TASK ITEM: What is the count of lines below that include "section"? Reply with nothing else.

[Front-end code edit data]
=== Begin Enclosure ===

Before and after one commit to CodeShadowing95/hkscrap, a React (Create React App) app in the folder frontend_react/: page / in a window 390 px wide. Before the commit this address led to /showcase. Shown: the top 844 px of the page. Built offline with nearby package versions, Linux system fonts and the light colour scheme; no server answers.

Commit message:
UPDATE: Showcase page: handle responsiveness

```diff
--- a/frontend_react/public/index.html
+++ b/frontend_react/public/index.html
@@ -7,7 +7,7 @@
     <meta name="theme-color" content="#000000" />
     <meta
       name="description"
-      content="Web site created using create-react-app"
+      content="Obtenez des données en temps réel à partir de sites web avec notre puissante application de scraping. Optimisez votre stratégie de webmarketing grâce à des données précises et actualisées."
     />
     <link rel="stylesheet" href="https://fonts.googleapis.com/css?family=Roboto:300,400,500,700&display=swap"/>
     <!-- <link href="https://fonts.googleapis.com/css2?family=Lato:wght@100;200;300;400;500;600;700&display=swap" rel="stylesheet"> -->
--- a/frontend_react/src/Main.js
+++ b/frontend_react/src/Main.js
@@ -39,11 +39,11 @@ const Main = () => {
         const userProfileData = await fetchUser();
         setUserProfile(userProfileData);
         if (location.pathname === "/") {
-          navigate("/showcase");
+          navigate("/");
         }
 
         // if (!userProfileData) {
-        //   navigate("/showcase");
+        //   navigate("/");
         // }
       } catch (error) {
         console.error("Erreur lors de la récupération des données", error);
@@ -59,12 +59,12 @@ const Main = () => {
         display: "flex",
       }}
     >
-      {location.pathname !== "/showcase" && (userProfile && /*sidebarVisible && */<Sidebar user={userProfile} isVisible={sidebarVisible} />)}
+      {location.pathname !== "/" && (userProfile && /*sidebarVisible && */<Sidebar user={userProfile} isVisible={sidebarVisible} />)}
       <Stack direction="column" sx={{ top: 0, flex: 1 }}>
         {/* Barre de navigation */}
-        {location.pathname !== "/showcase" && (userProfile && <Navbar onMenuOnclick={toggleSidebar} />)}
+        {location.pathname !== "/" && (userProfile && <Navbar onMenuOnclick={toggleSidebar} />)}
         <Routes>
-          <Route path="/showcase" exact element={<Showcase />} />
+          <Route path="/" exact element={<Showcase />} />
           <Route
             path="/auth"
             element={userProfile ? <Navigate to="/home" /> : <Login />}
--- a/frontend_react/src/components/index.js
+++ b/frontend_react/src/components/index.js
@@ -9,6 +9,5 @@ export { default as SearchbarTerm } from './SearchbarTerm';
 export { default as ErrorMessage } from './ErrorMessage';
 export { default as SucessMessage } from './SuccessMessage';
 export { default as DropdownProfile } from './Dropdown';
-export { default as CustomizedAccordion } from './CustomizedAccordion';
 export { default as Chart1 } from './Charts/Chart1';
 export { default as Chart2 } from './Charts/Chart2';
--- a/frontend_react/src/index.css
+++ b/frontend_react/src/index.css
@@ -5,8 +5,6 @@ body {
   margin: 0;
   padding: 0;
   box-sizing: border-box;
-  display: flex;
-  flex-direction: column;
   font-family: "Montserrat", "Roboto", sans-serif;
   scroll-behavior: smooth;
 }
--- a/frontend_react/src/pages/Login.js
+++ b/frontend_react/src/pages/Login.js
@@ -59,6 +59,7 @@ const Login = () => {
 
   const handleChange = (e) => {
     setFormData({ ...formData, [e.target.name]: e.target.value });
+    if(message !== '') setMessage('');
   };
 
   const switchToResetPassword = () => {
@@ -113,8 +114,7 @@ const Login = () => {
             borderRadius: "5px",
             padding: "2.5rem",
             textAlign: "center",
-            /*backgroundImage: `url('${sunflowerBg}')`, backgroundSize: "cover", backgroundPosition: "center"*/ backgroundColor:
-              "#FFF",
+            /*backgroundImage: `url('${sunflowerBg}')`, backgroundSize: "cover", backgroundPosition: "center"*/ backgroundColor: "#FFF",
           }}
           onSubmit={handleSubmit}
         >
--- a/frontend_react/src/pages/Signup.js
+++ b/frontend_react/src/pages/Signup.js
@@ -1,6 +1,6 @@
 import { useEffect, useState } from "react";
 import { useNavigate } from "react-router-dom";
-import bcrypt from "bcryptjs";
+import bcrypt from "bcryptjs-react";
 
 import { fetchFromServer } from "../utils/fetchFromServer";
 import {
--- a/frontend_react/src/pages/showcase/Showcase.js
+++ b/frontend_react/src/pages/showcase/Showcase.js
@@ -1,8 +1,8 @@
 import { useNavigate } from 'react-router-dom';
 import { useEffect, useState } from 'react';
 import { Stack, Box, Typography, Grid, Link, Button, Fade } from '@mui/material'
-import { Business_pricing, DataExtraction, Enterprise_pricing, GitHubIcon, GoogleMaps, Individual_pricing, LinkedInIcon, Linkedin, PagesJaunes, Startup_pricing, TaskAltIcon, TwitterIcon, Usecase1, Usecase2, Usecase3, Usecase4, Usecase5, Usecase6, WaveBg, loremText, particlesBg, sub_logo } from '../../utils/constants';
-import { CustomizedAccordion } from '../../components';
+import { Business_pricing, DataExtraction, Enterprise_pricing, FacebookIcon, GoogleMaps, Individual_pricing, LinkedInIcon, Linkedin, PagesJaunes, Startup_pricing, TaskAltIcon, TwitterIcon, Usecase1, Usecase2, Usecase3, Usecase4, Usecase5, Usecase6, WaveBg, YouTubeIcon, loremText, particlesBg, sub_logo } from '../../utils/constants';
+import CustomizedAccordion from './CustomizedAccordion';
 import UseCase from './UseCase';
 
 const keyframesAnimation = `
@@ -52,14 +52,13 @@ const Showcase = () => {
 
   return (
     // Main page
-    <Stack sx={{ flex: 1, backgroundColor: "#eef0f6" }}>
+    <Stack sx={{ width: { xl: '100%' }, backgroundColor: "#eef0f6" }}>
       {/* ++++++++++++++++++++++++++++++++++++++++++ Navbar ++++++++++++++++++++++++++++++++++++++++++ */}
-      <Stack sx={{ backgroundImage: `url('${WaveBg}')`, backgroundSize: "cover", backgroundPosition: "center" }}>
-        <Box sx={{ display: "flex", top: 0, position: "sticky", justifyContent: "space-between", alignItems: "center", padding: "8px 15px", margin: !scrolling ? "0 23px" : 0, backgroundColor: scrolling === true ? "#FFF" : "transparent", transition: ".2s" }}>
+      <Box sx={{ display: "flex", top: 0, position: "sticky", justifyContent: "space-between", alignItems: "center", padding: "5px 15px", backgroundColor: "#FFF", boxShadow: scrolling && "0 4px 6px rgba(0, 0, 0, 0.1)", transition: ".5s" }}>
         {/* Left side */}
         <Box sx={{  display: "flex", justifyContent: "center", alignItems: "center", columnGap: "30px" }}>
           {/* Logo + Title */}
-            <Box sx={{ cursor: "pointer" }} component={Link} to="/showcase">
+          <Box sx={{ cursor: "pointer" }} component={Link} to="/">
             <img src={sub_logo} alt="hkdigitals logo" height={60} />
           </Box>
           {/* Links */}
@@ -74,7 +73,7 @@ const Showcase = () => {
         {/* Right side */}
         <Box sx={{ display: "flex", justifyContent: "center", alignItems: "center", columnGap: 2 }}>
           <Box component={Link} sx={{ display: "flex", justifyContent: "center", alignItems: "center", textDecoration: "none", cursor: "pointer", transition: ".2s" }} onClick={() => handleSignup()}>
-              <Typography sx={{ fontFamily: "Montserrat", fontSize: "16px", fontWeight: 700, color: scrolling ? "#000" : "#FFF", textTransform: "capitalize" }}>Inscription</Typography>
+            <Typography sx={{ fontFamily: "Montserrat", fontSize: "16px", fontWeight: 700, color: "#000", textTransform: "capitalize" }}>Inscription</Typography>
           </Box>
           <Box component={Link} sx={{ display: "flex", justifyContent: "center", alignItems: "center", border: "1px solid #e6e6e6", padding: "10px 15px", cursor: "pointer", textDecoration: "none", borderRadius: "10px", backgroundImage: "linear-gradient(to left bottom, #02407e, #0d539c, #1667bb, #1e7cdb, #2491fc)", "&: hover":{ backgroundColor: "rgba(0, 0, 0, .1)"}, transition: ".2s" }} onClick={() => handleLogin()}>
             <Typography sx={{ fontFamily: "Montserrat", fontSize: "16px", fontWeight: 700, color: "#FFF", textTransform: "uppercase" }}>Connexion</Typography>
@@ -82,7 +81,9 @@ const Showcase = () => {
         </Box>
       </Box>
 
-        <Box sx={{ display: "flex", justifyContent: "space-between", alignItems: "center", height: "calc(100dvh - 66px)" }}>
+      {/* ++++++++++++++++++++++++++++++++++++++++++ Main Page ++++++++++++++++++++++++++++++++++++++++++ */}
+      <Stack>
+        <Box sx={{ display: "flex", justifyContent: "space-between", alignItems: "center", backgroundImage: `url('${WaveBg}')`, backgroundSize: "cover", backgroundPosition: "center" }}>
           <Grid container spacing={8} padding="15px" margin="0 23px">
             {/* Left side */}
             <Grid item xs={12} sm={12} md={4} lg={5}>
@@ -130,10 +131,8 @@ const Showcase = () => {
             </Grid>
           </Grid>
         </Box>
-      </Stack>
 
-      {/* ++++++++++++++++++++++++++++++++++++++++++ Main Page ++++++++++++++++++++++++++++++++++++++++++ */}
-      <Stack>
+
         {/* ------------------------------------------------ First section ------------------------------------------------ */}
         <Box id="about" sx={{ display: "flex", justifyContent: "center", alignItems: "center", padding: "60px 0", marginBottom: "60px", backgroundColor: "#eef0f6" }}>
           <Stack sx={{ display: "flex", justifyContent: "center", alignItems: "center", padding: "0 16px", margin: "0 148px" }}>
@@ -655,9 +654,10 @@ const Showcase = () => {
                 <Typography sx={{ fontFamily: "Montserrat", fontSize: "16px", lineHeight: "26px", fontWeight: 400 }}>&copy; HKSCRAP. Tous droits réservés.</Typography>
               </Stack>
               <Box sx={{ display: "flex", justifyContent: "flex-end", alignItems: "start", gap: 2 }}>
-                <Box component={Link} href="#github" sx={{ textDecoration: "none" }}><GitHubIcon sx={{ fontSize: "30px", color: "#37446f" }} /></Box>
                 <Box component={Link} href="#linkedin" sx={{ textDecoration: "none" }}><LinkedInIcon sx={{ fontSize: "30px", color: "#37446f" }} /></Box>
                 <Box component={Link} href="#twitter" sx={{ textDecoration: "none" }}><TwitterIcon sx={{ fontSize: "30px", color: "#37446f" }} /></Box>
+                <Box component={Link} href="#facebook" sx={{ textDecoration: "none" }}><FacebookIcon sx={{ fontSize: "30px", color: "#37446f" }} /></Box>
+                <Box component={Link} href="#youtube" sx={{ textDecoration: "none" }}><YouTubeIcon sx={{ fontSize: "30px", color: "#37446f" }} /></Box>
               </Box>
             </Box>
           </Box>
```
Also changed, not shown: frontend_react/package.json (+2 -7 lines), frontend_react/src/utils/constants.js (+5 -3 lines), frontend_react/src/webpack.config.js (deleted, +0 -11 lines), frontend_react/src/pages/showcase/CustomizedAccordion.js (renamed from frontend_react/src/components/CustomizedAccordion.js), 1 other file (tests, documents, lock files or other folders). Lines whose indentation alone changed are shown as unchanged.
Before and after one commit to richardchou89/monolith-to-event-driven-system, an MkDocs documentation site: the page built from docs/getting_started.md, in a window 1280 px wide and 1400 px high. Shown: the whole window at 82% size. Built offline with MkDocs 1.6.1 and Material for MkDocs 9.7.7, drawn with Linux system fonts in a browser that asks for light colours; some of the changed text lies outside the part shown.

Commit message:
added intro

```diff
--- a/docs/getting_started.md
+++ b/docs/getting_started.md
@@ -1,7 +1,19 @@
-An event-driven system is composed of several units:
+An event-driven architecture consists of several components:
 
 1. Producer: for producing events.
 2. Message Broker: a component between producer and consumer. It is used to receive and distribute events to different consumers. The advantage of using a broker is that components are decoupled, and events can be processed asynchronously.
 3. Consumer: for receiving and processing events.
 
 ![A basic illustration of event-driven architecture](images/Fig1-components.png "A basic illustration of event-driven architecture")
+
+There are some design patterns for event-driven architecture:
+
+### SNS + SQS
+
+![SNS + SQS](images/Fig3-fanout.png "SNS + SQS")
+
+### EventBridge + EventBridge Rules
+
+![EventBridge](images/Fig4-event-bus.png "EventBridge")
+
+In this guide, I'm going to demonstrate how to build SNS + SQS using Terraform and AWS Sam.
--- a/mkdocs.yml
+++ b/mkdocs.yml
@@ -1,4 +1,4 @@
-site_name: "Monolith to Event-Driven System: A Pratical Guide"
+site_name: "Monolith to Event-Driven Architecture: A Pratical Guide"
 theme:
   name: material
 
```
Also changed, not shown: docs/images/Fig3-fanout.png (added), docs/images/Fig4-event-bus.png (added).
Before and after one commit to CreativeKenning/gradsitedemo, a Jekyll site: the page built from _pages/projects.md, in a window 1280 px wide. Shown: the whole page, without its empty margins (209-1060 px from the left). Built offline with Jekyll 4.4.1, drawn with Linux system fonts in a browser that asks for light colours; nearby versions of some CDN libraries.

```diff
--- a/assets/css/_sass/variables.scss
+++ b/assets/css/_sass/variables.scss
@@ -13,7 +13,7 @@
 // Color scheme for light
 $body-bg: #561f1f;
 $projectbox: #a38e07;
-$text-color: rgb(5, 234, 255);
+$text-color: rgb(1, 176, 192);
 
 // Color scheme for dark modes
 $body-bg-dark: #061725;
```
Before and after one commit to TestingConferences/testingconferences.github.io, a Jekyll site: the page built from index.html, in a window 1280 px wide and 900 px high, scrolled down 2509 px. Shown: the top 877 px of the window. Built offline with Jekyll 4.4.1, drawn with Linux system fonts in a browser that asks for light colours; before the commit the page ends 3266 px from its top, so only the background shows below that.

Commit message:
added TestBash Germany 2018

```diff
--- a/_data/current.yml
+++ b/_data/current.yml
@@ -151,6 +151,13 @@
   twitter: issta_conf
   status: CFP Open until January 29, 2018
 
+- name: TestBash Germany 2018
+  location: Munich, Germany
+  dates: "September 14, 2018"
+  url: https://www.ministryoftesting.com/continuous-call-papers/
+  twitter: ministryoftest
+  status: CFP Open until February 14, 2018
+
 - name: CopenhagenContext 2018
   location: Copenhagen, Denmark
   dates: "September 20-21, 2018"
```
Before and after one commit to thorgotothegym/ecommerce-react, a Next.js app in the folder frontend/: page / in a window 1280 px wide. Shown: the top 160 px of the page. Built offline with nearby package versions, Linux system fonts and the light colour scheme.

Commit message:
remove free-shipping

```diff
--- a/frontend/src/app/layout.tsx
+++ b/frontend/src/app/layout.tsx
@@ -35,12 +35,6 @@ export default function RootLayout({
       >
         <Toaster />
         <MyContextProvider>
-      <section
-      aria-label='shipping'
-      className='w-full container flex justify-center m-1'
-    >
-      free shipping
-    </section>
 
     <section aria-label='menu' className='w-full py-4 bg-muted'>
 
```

=== End Enclosure ===

SOLUTION TO THIS TASK: 4